Let’s face it, when you hear those three words – in relation to a meeting, speech or presentation – it’s like music to your ears, right?

Now ask yourself this: When was the last time you complained because a speaker or a meeting finished early? Probably never? Let’s go with never.

Regardless of how brilliant or compelling a speaker’s material is, audiences get downright annoyed when speakers are long-winded or go over their allotted time. In these cases, even if the content is stellar, the takeaway is a less-than-stellar impression. When people use the words “brief and to the point” to describe a speaker or presenter’s performance, it is usually high praise.

In fact, in my coaching practice, executives often come to me for help in “becoming more concise” or “making a point succinctly.” Those are common goals for coaching engagements, and it’s because the inability to be more concise or to make a point succinctly can be a career blocker. The opposite is also true; brevity can enhance a career.

Think about being that person, the one who finishes early. You know you appreciate it, so your audience surely will as well!

[Excerpted from Jock Talk: 5 Communication Principles for Leaders as Exemplified by Legends of the Sports Worldhttp://amzn.to/1vkcxjz]


Beth Levine

Beth Levine

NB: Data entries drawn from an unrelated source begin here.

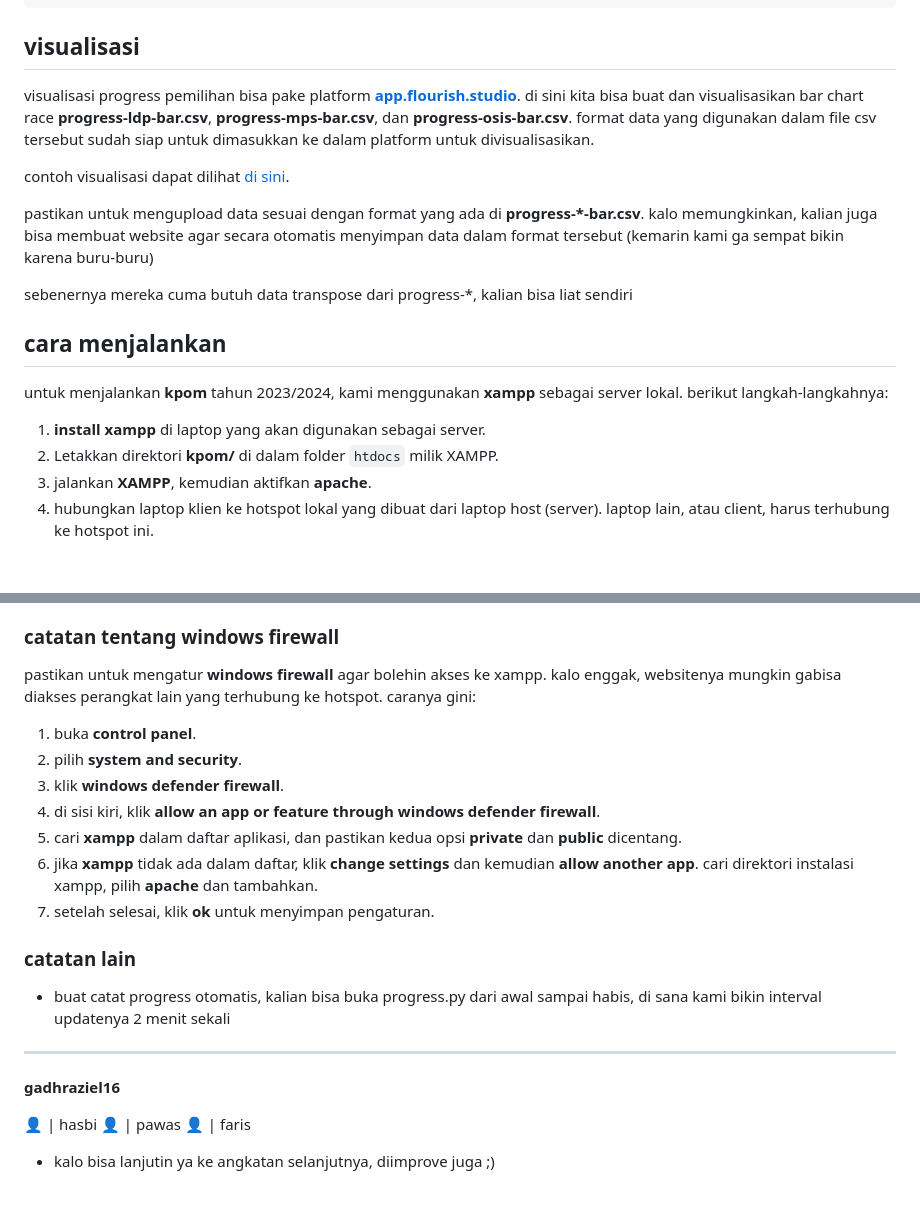
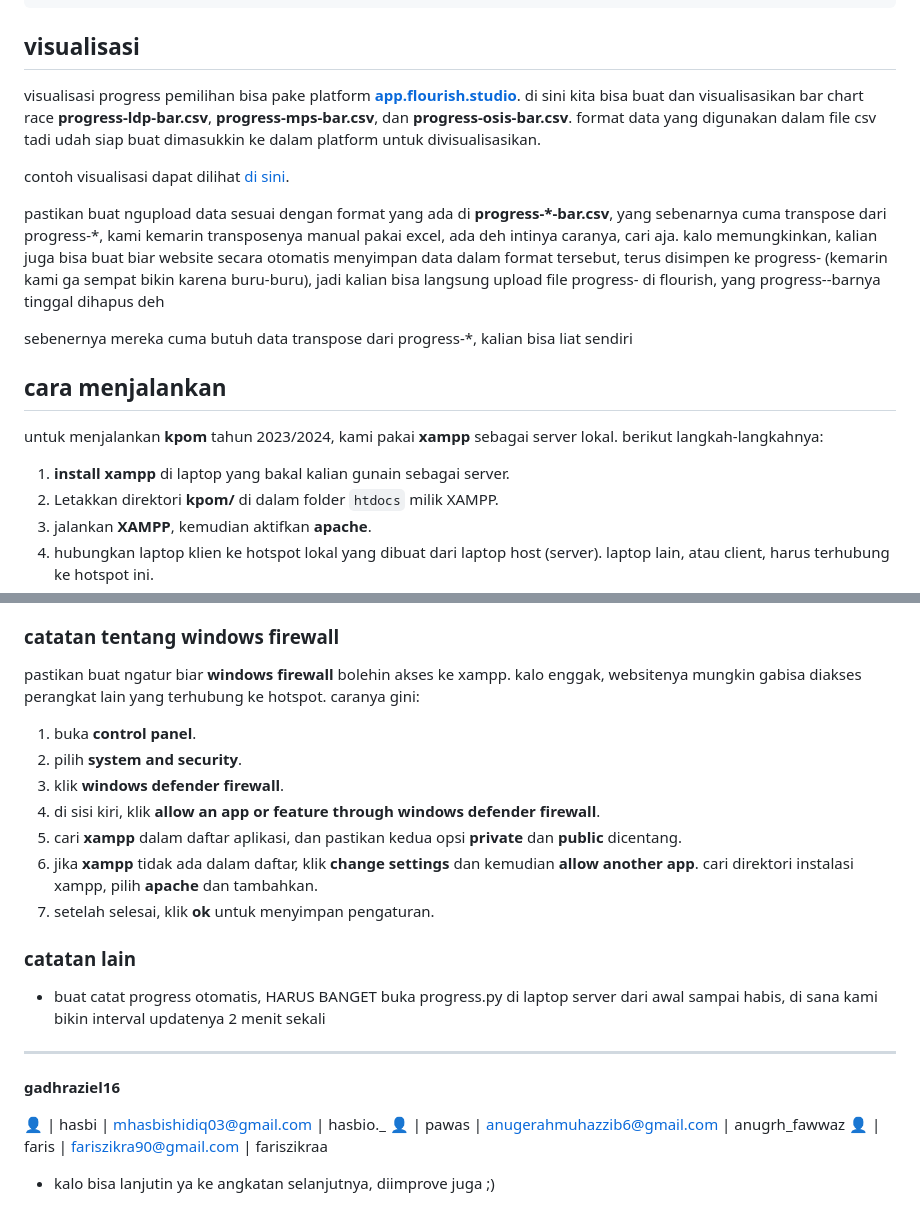
Before and after one commit to hasboi/kpom2, a Markdown page: README.md, 2 parts joined by grey strips. Drawn GitHub-style; blank space fills up the shorter version.

```diff
--- a/README.md
+++ b/README.md
@@ -44,19 +44,19 @@ kpom2/
 
 ## visualisasi
 
-visualisasi progress pemilihan bisa pake platform **[app.flourish.studio](flourish)**. di sini kita bisa buat dan visualisasikan bar chart race **progress-ldp-bar.csv**, **progress-mps-bar.csv**, dan **progress-osis-bar.csv**. format data yang digunakan dalam file csv tersebut sudah siap untuk dimasukkan ke dalam platform untuk divisualisasikan.
+visualisasi progress pemilihan bisa pake platform **[app.flourish.studio](flourish)**. di sini kita bisa buat dan visualisasikan bar chart race **progress-ldp-bar.csv**, **progress-mps-bar.csv**, dan **progress-osis-bar.csv**. format data yang digunakan dalam file csv tadi udah siap buat dimasukkin ke dalam platform untuk divisualisasikan.
 
 contoh visualisasi dapat dilihat [di sini](https://app.flourish.studio/visualisation/19895848/edit).
 
-pastikan untuk mengupload data sesuai dengan format yang ada di **progress-*-bar.csv**. kalo memungkinkan, kalian juga bisa membuat website agar secara otomatis menyimpan data dalam format tersebut (kemarin kami ga sempat bikin karena buru-buru)
+pastikan buat ngupload data sesuai dengan format yang ada di **progress-*-bar.csv**, yang sebenarnya cuma transpose dari progress-*, kami kemarin transposenya manual pakai excel, ada deh intinya caranya, cari aja. kalo memungkinkan, kalian juga bisa buat biar website secara otomatis menyimpan data dalam format tersebut, terus disimpen ke progress- (kemarin kami ga sempat bikin karena buru-buru), jadi kalian bisa langsung upload file progress- di flourish, yang progress--barnya tinggal dihapus deh
 
 sebenernya mereka cuma butuh data transpose dari progress-*, kalian bisa liat sendiri
 
 ## cara menjalankan
 
-untuk menjalankan **kpom** tahun 2023/2024, kami menggunakan **xampp** sebagai server lokal. berikut langkah-langkahnya:
+untuk menjalankan **kpom** tahun 2023/2024, kami pakai **xampp** sebagai server lokal. berikut langkah-langkahnya:
 
-1. **install xampp** di laptop yang akan digunakan sebagai server.
+1. **install xampp** di laptop yang bakal kalian gunain sebagai server.
 2. Letakkan direktori **kpom/** di dalam folder `htdocs` milik XAMPP.
 3. jalankan **XAMPP**, kemudian aktifkan **apache**.
 4. hubungkan laptop klien ke hotspot lokal yang dibuat dari laptop host (server). laptop lain, atau client, harus terhubung ke hotspot ini.
@@ -72,7 +72,7 @@ sampe kpom kemarin, kebanyakan hotspot laptop cuma bisa dihubungkan **maksimum 8
 
 ### catatan tentang windows firewall
 
-pastikan untuk mengatur **windows firewall** agar bolehin akses ke xampp. kalo enggak, websitenya mungkin gabisa diakses perangkat lain yang terhubung ke hotspot. caranya gini:
+pastikan buat ngatur biar **windows firewall** bolehin akses ke xampp. kalo enggak, websitenya mungkin gabisa diakses perangkat lain yang terhubung ke hotspot. caranya gini:
 
 1. buka **control panel**.
 2. pilih **system and security**.
@@ -83,13 +83,13 @@ pastikan untuk mengatur **windows firewall** agar bolehin akses ke xampp. kalo e
 7. setelah selesai, klik **ok** untuk menyimpan pengaturan.
 
 ### catatan lain
-- buat catat progress otomatis, kalian bisa buka progress.py dari awal sampai habis, di sana kami bikin interval updatenya 2 menit sekali
+- buat catat progress otomatis, HARUS BANGET buka progress.py di laptop server dari awal sampai habis, di sana kami bikin interval updatenya 2 menit sekali
 
 ---
 **gadhraziel16**
 
-👤 | hasbi
-👤 | pawas
-👤 | faris
+👤 | hasbi | mhasbishidiq03@gmail.com | hasbio._
+👤 | pawas | anugerahmuhazzib6@gmail.com | anugrh_fawwaz
+👤 | faris | fariszikra90@gmail.com | fariszikraa
 
 * kalo bisa lanjutin ya ke angkatan selanjutnya, diimprove juga ;)
```
Also changed, not shown: other parts of README.md (+2 -2 lines).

Communications Coach at SmartMouth Communications
SmartMouth Founder and Principal Beth Noymer Levine is a Communications Coach who is emerging as one of the country’s leading voices on how to prepare and deliver speeches and presentations that actually work for both the audience and the speaker.
Beth Levine